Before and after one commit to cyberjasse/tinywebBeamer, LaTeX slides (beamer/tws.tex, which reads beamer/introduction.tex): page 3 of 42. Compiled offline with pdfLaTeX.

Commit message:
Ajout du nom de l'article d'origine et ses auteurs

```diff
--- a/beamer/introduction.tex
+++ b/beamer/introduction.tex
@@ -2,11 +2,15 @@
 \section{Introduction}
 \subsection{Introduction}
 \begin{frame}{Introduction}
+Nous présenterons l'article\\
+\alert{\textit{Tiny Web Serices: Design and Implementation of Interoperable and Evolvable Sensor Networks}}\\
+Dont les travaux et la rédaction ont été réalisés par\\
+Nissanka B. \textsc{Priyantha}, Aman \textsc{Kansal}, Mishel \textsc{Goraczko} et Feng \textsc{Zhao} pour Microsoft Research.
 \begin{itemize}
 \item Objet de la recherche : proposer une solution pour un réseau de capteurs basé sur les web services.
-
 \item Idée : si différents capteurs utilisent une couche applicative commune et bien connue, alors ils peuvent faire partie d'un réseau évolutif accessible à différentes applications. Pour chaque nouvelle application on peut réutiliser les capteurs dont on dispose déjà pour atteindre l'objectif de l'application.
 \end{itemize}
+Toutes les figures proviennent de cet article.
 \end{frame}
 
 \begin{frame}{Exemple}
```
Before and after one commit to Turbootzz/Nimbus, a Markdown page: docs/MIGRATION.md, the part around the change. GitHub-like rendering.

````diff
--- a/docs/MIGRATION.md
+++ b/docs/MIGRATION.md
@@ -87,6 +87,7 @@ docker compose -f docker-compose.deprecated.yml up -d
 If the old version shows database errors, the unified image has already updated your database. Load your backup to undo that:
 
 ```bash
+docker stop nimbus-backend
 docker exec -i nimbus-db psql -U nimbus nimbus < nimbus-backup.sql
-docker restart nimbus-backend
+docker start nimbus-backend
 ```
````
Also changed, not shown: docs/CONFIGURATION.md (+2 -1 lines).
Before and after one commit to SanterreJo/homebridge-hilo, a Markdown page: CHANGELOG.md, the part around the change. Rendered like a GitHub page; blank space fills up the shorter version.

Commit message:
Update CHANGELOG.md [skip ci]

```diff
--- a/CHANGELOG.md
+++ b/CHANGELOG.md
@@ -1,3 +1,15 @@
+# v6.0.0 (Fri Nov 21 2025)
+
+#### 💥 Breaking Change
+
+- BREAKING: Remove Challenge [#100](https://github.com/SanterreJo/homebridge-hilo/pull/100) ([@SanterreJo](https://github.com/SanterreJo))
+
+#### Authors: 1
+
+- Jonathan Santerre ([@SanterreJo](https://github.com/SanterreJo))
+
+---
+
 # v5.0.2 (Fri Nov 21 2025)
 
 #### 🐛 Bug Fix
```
┄┄┄┄┄┄
PROBLEM ->
In the records above, find every line with the word "backup" and copy it.

WRITTEN SOLUTION ->
 If the old version shows database errors, the unified image has already updated your database. Load your backup to undo that:
 docker exec -i nimbus-db psql -U nimbus nimbus < nimbus-backup.sql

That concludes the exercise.